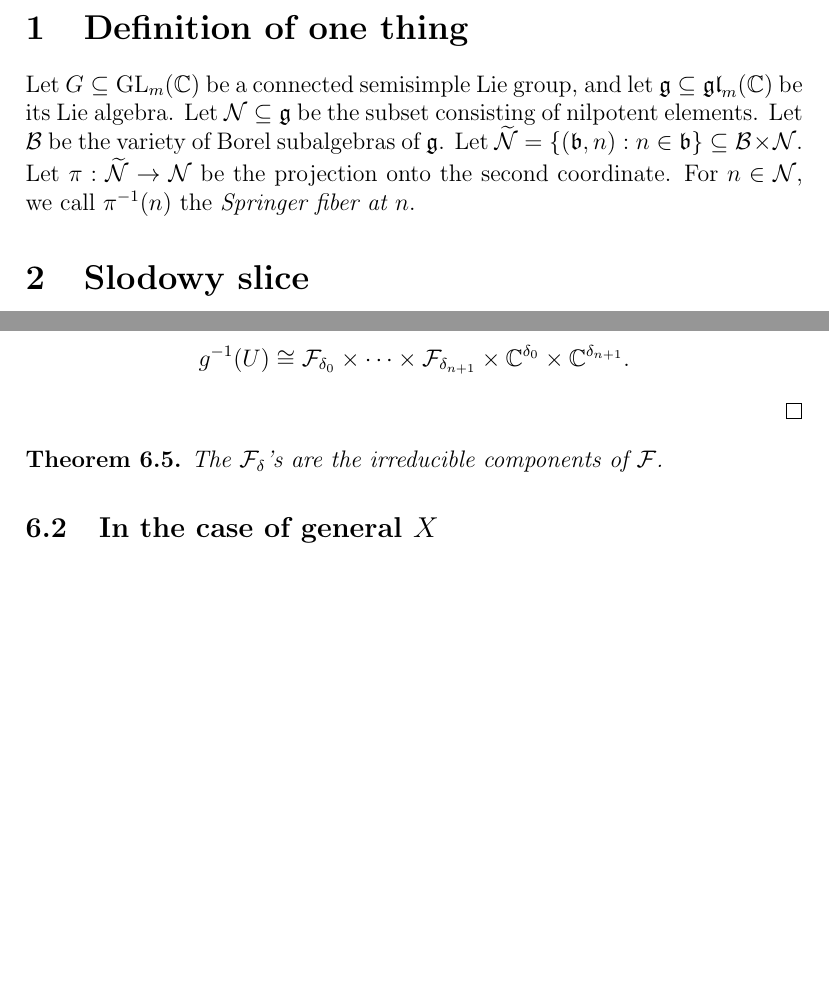
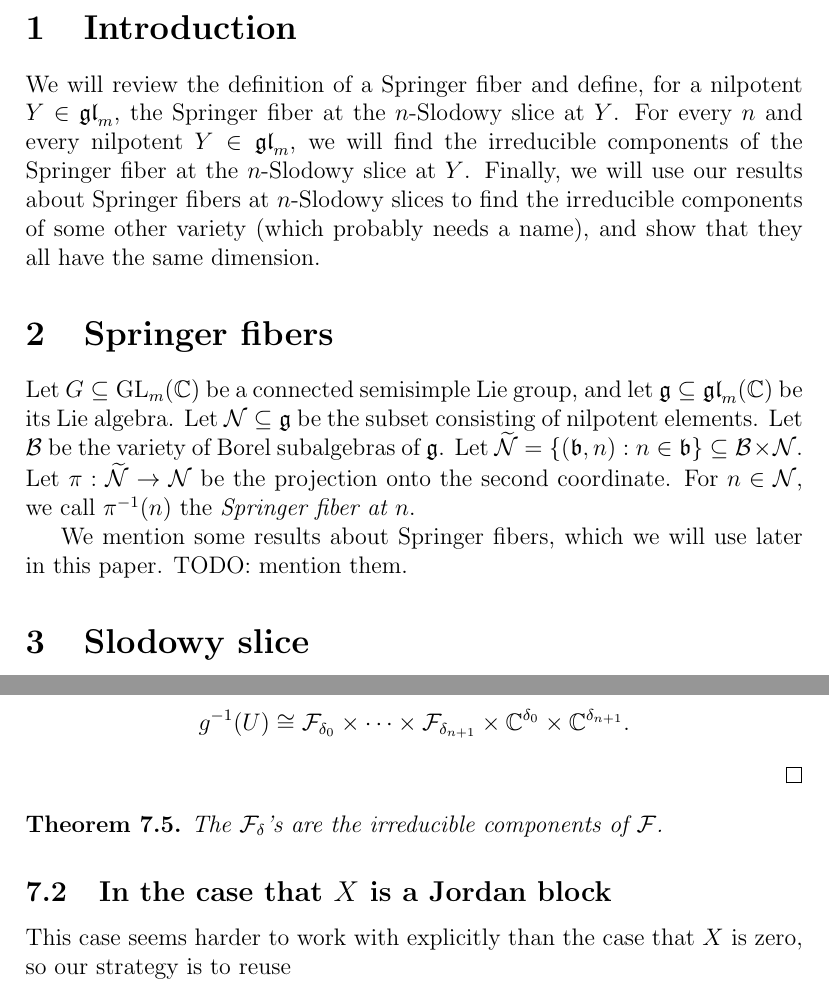
Before and after one commit to OwenConoly/springer, a LaTeX document (paper.tex): two parts of pages 1 and 14 of 14 before the commit and two parts of pages 1 and 14 of 15 after it, joined at a grey line, cut at the place of the change, the shorter picture padded with empty space. Compiled offline with pdfLaTeX.

Commit message:
some introduction

```diff
--- a/paper.tex
+++ b/paper.tex
@@ -66,7 +66,13 @@
 \begin{document}
 
 % \maketitle
-\section{Definition of one thing}
+
+\section{Introduction}
+We will review the definition of a Springer fiber and define, for a nilpotent \(Y \in \gl_m\), the Springer fiber at the \(n\)-Slodowy slice at \(Y\).
+For every \(n\) and every nilpotent \(Y \in \gl_m\), we will find the irreducible components of the Springer fiber at the \(n\)-Slodowy slice at \(Y\).
+Finally, we will use our results about Springer fibers at \(n\)-Slodowy slices to find the irreducible components of some other variety (which probably needs a name), and show that they all have the same dimension.
+
+\section{Springer fibers}
 Let \(G \subseteq \GL_m(\mathbb{C})\) be a connected semisimple Lie group, and let \(\mathfrak{g} \subseteq \gl_m(\mathbb{C})\) be its Lie algebra.
 % ^I take this scope because it is about what Yuzhou Gu said.
 Let \(\mathcal{N} \subseteq \mathfrak{g}\) be the subset consisting of nilpotent elements.
@@ -74,6 +80,8 @@ Let \(\mathcal{B}\) be the variety of Borel subalgebras of \(\mathfrak{g}\).
 Let \(\widetilde{\mathcal{N}} = \{(\mathfrak{b}, n) : n \in \mathfrak{b}\} \subseteq \mathcal{B} \times \mathcal{N}\).
 Let \(\pi : \widetilde{\mathcal{N}} \to \mathcal{N}\) be the projection onto the second coordinate.
 For \(n \in \mathcal{N}\), we call \(\pi^{-1}(n)\) the \emph{Springer fiber at \(n\)}.
+\par We mention some results about Springer fibers, which we will use later in this paper.
+TODO: mention them.
 
 \section{Slodowy slice}
 A basis for \(\spl_2(\mathbb{C})\) is
@@ -621,7 +629,8 @@ To begin, I show that their union is \(F\).
     The \(\mathcal{F}_\delta\)'s are the irreducible components of \(\mathcal{F}\).
 \end{theorem}
 
-\subsection{In the case of general \(X\)}
+\subsection{In the case that \(X\) is a Jordan block}
+This case seems harder to work with explicitly than the case that \(X\) is zero, so our strategy is to reuse
 
 
 \section{A different variety}
```
Also changed, not shown: paper.pdf.
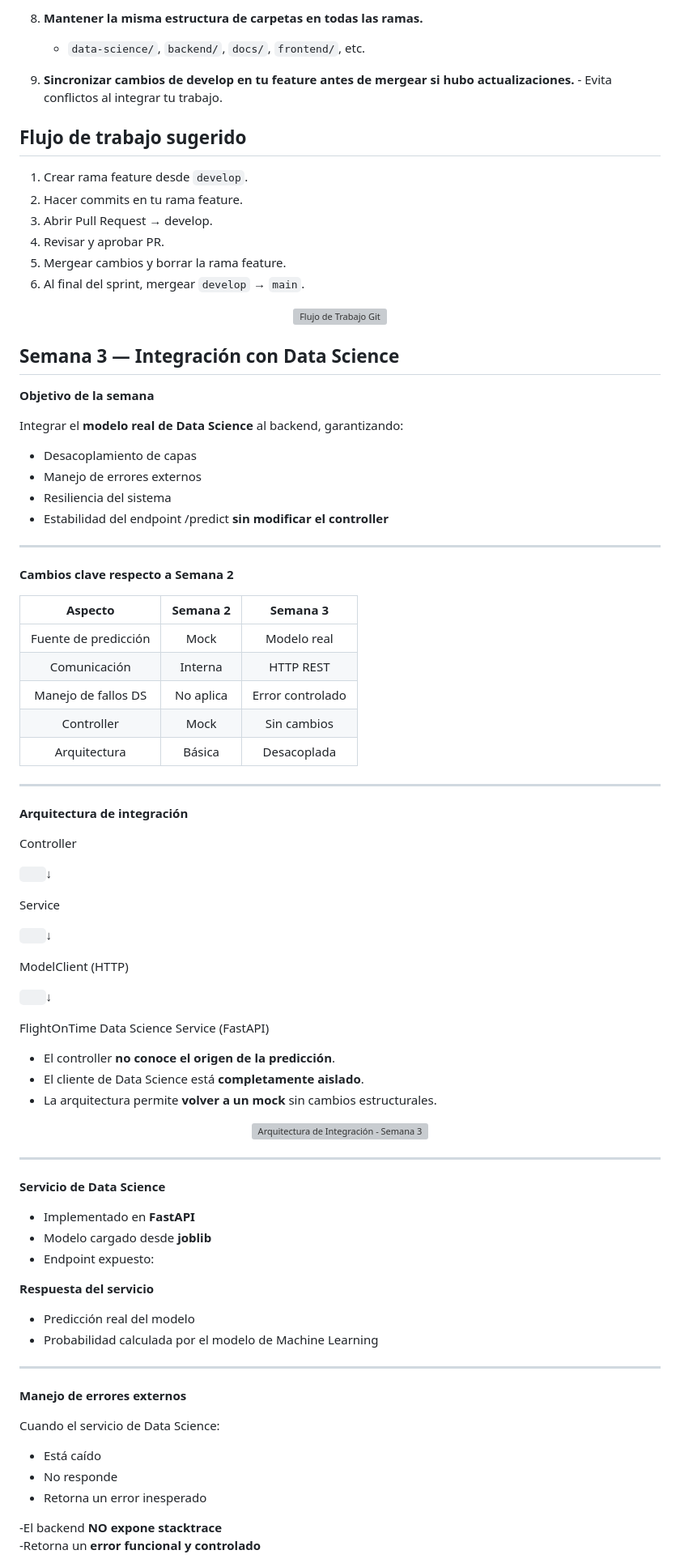
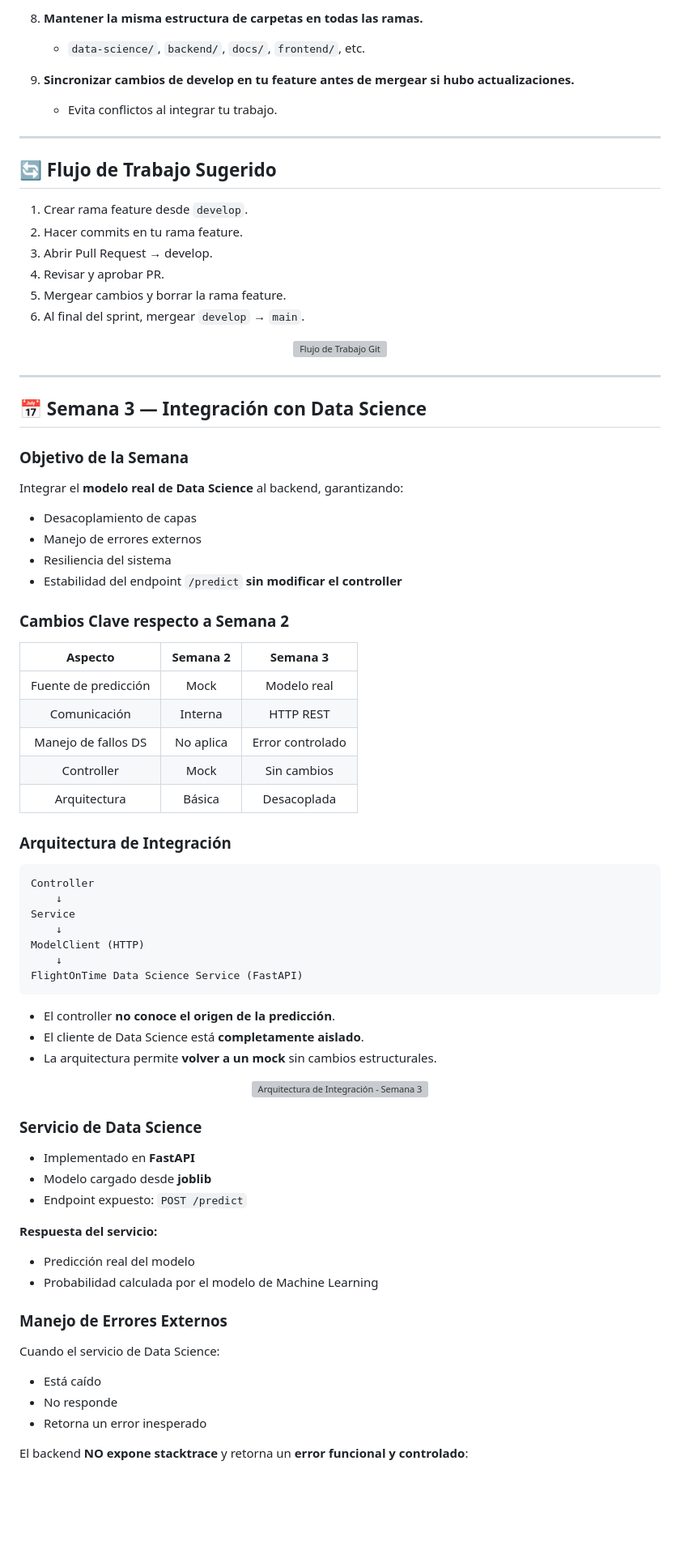
Before and after one commit to d4nye1/flight_on_time_mvp_H12-25-L-Equipo33, a Markdown page: README.md, the part around the change printed below. Shown: that part at 81% size. GitHub-like rendering; blank space fills up the shorter version; grey boxes are pictures that could not be loaded.

````diff
--- a/README.md
+++ b/README.md
@@ -94,10 +146,12 @@ Desarrollar una **API REST** que reciba información de un vuelo y devuelva:
 8. **Mantener la misma estructura de carpetas en todas las ramas.**
    - `data-science/`, `backend/`, `docs/`, `frontend/`, etc.
 
-9. **Sincronizar cambios de develop en tu feature antes de mergear si hubo actualizaciones.**     - Evita conflictos al integrar tu trabajo.
+9. **Sincronizar cambios de develop en tu feature antes de mergear si hubo actualizaciones.**
+   - Evita conflictos al integrar tu trabajo.
 
+---
 
-## Flujo de trabajo sugerido
+## 🔄 Flujo de Trabajo Sugerido
 
 1. Crear rama feature desde `develop`.
 2. Hacer commits en tu rama feature.
@@ -110,43 +164,40 @@ Desarrollar una **API REST** que reciba información de un vuelo y devuelva:
   <img src="images/git_workflow.png" alt="Flujo de Trabajo Git" width="100%" />
 </p>
 
-## Semana 3 — Integración con Data Science ##
+---
 
-**Objetivo de la semana**
+## 📅 Semana 3 — Integración con Data Science
+
+### Objetivo de la Semana
 
 Integrar el **modelo real de Data Science** al backend, garantizando:
 
 - Desacoplamiento de capas
 - Manejo de errores externos
 - Resiliencia del sistema
-- Estabilidad del endpoint /predict **sin modificar el controller**
------
-**Cambios clave respecto a Semana 2**
+- Estabilidad del endpoint `/predict` **sin modificar el controller**
 
-|**Aspecto**|**Semana 2**|**Semana 3**|
-| :-: | :-: | :-: |
-|Fuente de predicción|Mock|Modelo real|
-|Comunicación|Interna|HTTP REST|
-|Manejo de fallos DS|No aplica|Error controlado|
-|Controller|Mock|Sin cambios|
-|Arquitectura|Básica|Desacoplada|
+### Cambios Clave respecto a Semana 2
 
------
-**Arquitectura de integración**
+| Aspecto | Semana 2 | Semana 3 |
+|:-------:|:--------:|:--------:|
+| Fuente de predicción | Mock | Modelo real |
+| Comunicación | Interna | HTTP REST |
+| Manejo de fallos DS | No aplica | Error controlado |
+| Controller | Mock | Sin cambios |
+| Arquitectura | Básica | Desacoplada |
 
+### Arquitectura de Integración
+
+```
 Controller
-
-`   `↓
-
+    ↓
 Service
-
-`   `↓
-
+    ↓
 ModelClient (HTTP)
-
-`   `↓
-
+    ↓
 FlightOnTime Data Science Service (FastAPI)
+```
 
 - El controller **no conoce el origen de la predicción**.
 - El cliente de Data Science está **completamente aislado**.
@@ -156,26 +207,22 @@ FlightOnTime Data Science Service (FastAPI)
   <img src="images/architecture_integration_week3.png" alt="Arquitectura de Integración - Semana 3" width="50%" />
 </p>
 
------
-**Servicio de Data Science**
+### Servicio de Data Science
 
 - Implementado en **FastAPI**
 - Modelo cargado desde **joblib**
-- Endpoint expuesto:
+- Endpoint expuesto: `POST /predict`
 
-**Respuesta del servicio**
-
+**Respuesta del servicio:**
 - Predicción real del modelo
 - Probabilidad calculada por el modelo de Machine Learning
------
-**Manejo de errores externos**
+
+### Manejo de Errores Externos
 
 Cuando el servicio de Data Science:
-
 - Está caído
 - No responde
 - Retorna un error inesperado
 
--El backend **NO expone stacktrace**\
--Retorna un **error funcional y controlado**
+El backend **NO expone stacktrace** y retorna un **error funcional y controlado**:
 
````
Also changed, not shown: other parts of README.md (+112 -33 lines), images/arbol.png (added).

* **Description of the task**: Reproduce the material word for word. Skip every picture it holds.

* **Your solution**:
Before and after one commit to OwenConoly/springer, a LaTeX document (paper.tex): two parts of pages 1 and 14 of 14 before the commit and two parts of pages 1 and 14 of 15 after it, joined at a grey line, cut at the place of the change, the shorter picture padded with empty space. Compiled offline with pdfLaTeX.

Commit message:
some introduction

```diff
--- a/paper.tex
+++ b/paper.tex
@@ -66,7 +66,13 @@
 \begin{document}
 
 % \maketitle
-\section{Definition of one thing}
+
+\section{Introduction}
+We will review the definition of a Springer fiber and define, for a nilpotent \(Y \in \gl_m\), the Springer fiber at the \(n\)-Slodowy slice at \(Y\).
+For every \(n\) and every nilpotent \(Y \in \gl_m\), we will find the irreducible components of the Springer fiber at the \(n\)-Slodowy slice at \(Y\).
+Finally, we will use our results about Springer fibers at \(n\)-Slodowy slices to find the irreducible components of some other variety (which probably needs a name), and show that they all have the same dimension.
+
+\section{Springer fibers}
 Let \(G \subseteq \GL_m(\mathbb{C})\) be a connected semisimple Lie group, and let \(\mathfrak{g} \subseteq \gl_m(\mathbb{C})\) be its Lie algebra.
 % ^I take this scope because it is about what Yuzhou Gu said.
 Let \(\mathcal{N} \subseteq \mathfrak{g}\) be the subset consisting of nilpotent elements.
@@ -74,6 +80,8 @@ Let \(\mathcal{B}\) be the variety of Borel subalgebras of \(\mathfrak{g}\).
 Let \(\widetilde{\mathcal{N}} = \{(\mathfrak{b}, n) : n \in \mathfrak{b}\} \subseteq \mathcal{B} \times \mathcal{N}\).
 Let \(\pi : \widetilde{\mathcal{N}} \to \mathcal{N}\) be the projection onto the second coordinate.
 For \(n \in \mathcal{N}\), we call \(\pi^{-1}(n)\) the \emph{Springer fiber at \(n\)}.
+\par We mention some results about Springer fibers, which we will use later in this paper.
+TODO: mention them.
 
 \section{Slodowy slice}
 A basis for \(\spl_2(\mathbb{C})\) is
@@ -621,7 +629,8 @@ To begin, I show that their union is \(F\).
     The \(\mathcal{F}_\delta\)'s are the irreducible components of \(\mathcal{F}\).
 \end{theorem}
 
-\subsection{In the case of general \(X\)}
+\subsection{In the case that \(X\) is a Jordan block}
+This case seems harder to work with explicitly than the case that \(X\) is zero, so our strategy is to reuse
 
 
 \section{A different variety}
```
Also changed, not shown: paper.pdf.
Before and after one commit to d4nye1/flight_on_time_mvp_H12-25-L-Equipo33, a Markdown page: README.md, the part around the change printed below. Shown: that part at 81% size. GitHub-like rendering; blank space fills up the shorter version; grey boxes are pictures that could not be loaded.

````diff
--- a/README.md
+++ b/README.md
@@ -94,10 +146,12 @@ Desarrollar una **API REST** que reciba información de un vuelo y devuelva:
 8. **Mantener la misma estructura de carpetas en todas las ramas.**
    - `data-science/`, `backend/`, `docs/`, `frontend/`, etc.
 
-9. **Sincronizar cambios de develop en tu feature antes de mergear si hubo actualizaciones.**     - Evita conflictos al integrar tu trabajo.
+9. **Sincronizar cambios de develop en tu feature antes de mergear si hubo actualizaciones.**
+   - Evita conflictos al integrar tu trabajo.
 
+---
 
-## Flujo de trabajo sugerido
+## 🔄 Flujo de Trabajo Sugerido
 
 1. Crear rama feature desde `develop`.
 2. Hacer commits en tu rama feature.
@@ -110,43 +164,40 @@ Desarrollar una **API REST** que reciba información de un vuelo y devuelva:
   <img src="images/git_workflow.png" alt="Flujo de Trabajo Git" width="100%" />
 </p>
 
-## Semana 3 — Integración con Data Science ##
+---
 
-**Objetivo de la semana**
+## 📅 Semana 3 — Integración con Data Science
+
+### Objetivo de la Semana
 
 Integrar el **modelo real de Data Science** al backend, garantizando:
 
 - Desacoplamiento de capas
 - Manejo de errores externos
 - Resiliencia del sistema
-- Estabilidad del endpoint /predict **sin modificar el controller**
------
-**Cambios clave respecto a Semana 2**
+- Estabilidad del endpoint `/predict` **sin modificar el controller**
 
-|**Aspecto**|**Semana 2**|**Semana 3**|
-| :-: | :-: | :-: |
-|Fuente de predicción|Mock|Modelo real|
-|Comunicación|Interna|HTTP REST|
-|Manejo de fallos DS|No aplica|Error controlado|
-|Controller|Mock|Sin cambios|
-|Arquitectura|Básica|Desacoplada|
+### Cambios Clave respecto a Semana 2
 
------
-**Arquitectura de integración**
+| Aspecto | Semana 2 | Semana 3 |
+|:-------:|:--------:|:--------:|
+| Fuente de predicción | Mock | Modelo real |
+| Comunicación | Interna | HTTP REST |
+| Manejo de fallos DS | No aplica | Error controlado |
+| Controller | Mock | Sin cambios |
+| Arquitectura | Básica | Desacoplada |
 
+### Arquitectura de Integración
+
+```
 Controller
-
-`   `↓
-
+    ↓
 Service
-
-`   `↓
-
+    ↓
 ModelClient (HTTP)
-
-`   `↓
-
+    ↓
 FlightOnTime Data Science Service (FastAPI)
+```
 
 - El controller **no conoce el origen de la predicción**.
 - El cliente de Data Science está **completamente aislado**.
@@ -156,26 +207,22 @@ FlightOnTime Data Science Service (FastAPI)
   <img src="images/architecture_integration_week3.png" alt="Arquitectura de Integración - Semana 3" width="50%" />
 </p>
 
------
-**Servicio de Data Science**
+### Servicio de Data Science
 
 - Implementado en **FastAPI**
 - Modelo cargado desde **joblib**
-- Endpoint expuesto:
+- Endpoint expuesto: `POST /predict`
 
-**Respuesta del servicio**
-
+**Respuesta del servicio:**
 - Predicción real del modelo
 - Probabilidad calculada por el modelo de Machine Learning
------
-**Manejo de errores externos**
+
+### Manejo de Errores Externos
 
 Cuando el servicio de Data Science:
-
 - Está caído
 - No responde
 - Retorna un error inesperado
 
--El backend **NO expone stacktrace**\
--Retorna un **error funcional y controlado**
+El backend **NO expone stacktrace** y retorna un **error funcional y controlado**:
 
````
Also changed, not shown: other parts of README.md (+112 -33 lines), images/arbol.png (added).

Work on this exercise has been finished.